EXERCISE INPUTS:
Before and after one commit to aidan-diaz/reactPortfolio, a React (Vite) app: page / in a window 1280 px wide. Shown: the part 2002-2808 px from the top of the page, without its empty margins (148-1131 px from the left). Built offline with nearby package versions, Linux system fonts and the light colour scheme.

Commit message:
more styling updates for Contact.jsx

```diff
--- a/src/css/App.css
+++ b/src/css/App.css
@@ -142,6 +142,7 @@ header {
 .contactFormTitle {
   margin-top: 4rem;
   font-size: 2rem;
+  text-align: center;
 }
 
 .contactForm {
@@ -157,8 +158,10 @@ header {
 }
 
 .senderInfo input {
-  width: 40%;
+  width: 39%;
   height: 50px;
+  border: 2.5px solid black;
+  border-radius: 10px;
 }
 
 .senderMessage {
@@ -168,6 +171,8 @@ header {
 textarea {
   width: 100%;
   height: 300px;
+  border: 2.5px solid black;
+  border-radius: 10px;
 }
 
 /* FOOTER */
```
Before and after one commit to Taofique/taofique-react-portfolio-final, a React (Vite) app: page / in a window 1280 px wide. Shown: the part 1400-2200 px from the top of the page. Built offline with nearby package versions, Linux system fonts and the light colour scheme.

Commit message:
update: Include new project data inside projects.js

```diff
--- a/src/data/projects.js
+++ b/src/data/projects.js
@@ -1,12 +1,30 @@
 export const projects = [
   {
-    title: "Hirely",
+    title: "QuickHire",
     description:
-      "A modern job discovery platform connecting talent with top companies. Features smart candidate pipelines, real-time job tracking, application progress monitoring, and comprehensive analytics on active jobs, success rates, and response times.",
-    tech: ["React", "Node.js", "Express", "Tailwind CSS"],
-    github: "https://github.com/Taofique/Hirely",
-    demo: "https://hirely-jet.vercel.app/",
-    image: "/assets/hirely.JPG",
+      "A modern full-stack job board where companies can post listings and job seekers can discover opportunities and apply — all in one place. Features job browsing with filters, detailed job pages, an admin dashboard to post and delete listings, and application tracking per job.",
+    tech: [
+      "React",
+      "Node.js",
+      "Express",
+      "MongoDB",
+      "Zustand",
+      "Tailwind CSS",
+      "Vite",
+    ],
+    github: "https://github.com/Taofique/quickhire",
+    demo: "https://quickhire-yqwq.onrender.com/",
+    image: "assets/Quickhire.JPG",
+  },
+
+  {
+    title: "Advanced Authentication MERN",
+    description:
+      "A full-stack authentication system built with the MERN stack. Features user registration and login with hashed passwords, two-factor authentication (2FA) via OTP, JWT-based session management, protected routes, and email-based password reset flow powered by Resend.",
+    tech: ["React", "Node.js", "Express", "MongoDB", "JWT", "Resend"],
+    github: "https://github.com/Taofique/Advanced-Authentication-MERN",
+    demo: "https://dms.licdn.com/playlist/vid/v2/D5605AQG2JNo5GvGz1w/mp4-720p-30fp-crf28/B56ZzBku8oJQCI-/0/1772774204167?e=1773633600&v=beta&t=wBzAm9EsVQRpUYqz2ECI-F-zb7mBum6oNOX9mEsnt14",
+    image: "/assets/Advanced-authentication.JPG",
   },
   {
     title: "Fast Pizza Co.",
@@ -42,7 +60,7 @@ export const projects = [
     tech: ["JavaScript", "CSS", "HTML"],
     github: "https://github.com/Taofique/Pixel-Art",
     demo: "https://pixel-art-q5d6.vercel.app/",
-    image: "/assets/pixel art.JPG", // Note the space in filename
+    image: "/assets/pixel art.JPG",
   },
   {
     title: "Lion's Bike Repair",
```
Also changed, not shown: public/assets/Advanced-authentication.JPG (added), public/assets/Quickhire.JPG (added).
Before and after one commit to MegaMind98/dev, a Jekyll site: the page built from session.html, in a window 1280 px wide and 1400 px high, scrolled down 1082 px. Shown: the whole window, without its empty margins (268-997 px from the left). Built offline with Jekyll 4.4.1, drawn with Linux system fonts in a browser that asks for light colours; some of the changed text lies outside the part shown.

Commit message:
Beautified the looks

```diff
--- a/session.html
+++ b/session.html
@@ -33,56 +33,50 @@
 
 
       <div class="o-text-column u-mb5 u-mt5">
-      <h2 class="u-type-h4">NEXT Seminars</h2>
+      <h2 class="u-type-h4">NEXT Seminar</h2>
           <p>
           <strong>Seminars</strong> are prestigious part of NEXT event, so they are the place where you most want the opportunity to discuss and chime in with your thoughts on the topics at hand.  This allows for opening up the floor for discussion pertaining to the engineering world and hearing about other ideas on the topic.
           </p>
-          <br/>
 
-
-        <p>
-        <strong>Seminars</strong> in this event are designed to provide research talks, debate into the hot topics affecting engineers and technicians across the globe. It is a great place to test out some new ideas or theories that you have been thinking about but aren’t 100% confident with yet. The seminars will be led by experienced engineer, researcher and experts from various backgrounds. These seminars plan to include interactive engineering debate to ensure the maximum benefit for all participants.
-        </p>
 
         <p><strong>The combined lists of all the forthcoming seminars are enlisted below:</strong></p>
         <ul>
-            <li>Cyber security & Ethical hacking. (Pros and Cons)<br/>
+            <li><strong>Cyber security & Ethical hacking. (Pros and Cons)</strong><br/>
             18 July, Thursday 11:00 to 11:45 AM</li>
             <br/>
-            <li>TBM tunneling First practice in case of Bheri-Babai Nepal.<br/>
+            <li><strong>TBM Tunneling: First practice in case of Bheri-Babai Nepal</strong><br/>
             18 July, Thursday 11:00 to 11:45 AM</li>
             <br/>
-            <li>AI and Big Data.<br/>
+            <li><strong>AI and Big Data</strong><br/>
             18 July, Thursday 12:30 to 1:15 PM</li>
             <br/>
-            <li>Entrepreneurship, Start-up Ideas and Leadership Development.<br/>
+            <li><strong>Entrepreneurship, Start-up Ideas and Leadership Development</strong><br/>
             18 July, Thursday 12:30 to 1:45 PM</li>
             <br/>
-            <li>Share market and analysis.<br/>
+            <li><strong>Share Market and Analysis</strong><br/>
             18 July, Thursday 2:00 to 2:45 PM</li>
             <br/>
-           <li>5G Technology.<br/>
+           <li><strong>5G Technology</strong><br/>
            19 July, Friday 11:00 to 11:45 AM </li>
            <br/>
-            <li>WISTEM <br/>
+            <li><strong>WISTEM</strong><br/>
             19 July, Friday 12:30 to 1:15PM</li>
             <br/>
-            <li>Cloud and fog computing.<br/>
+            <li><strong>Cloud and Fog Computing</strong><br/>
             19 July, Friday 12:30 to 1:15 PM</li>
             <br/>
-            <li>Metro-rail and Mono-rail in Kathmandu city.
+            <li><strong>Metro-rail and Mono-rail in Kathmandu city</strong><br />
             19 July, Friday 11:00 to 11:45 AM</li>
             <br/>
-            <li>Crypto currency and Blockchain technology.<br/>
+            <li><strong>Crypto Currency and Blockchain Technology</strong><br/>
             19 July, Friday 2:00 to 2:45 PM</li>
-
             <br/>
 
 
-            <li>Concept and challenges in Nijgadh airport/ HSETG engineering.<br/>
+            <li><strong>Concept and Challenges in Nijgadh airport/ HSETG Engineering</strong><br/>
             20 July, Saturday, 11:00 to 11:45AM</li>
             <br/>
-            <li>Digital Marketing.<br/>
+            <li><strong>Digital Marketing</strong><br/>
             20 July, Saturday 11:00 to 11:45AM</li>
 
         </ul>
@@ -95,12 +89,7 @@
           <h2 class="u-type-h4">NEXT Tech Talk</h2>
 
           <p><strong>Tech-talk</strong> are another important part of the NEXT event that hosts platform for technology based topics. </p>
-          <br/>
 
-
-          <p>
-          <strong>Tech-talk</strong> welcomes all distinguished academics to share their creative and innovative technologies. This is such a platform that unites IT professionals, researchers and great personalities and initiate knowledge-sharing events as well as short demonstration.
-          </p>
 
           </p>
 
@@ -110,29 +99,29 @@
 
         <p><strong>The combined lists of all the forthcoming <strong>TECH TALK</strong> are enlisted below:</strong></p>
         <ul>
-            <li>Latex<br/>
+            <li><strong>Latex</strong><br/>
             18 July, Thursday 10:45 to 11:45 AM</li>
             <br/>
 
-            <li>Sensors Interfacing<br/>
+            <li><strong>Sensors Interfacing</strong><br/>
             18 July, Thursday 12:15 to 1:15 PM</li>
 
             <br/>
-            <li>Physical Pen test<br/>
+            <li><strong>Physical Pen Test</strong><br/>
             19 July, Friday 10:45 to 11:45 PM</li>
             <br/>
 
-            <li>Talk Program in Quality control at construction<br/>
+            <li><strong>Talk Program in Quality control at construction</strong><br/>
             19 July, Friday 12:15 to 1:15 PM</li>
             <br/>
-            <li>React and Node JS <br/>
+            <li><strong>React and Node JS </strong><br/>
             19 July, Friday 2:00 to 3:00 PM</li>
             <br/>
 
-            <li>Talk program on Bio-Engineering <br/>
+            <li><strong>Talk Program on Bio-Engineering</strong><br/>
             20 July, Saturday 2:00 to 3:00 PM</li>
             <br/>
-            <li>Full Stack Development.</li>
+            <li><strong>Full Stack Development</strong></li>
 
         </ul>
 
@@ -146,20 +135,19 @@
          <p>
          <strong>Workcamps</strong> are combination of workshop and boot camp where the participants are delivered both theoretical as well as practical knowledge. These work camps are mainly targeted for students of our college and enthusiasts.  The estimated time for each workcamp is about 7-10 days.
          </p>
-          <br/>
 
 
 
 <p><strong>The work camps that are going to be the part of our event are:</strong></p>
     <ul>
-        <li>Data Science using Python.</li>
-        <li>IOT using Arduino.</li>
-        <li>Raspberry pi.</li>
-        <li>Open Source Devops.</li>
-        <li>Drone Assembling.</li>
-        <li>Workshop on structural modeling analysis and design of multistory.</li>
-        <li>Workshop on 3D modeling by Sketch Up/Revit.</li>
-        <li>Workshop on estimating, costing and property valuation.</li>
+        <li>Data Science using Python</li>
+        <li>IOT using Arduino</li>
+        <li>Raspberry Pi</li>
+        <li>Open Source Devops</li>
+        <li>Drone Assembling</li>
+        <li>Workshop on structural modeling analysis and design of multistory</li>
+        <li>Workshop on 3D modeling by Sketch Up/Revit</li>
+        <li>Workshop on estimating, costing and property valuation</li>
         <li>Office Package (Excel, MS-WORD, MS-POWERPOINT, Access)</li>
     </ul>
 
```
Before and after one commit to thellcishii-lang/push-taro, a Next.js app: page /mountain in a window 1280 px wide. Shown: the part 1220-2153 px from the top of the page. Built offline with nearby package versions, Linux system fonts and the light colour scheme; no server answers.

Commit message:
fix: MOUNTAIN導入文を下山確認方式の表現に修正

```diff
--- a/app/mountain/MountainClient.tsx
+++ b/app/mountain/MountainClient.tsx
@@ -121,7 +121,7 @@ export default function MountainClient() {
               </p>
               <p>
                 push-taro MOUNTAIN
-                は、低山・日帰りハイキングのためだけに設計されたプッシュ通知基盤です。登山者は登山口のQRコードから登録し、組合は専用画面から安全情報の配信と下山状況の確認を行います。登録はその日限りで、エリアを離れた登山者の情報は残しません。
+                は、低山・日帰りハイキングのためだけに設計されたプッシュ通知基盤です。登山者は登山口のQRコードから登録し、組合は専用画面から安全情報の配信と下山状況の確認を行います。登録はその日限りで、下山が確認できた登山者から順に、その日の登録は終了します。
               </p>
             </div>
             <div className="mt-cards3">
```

EXERCISE AIM: From the records above, return each line where "Express" occurs.

SOLUTION FOR THIS TASK:
-    tech: ["React", "Node.js", "Express", "Tailwind CSS"],
+      "Express",
+    tech: ["React", "Node.js", "Express", "MongoDB", "JWT", "Resend"],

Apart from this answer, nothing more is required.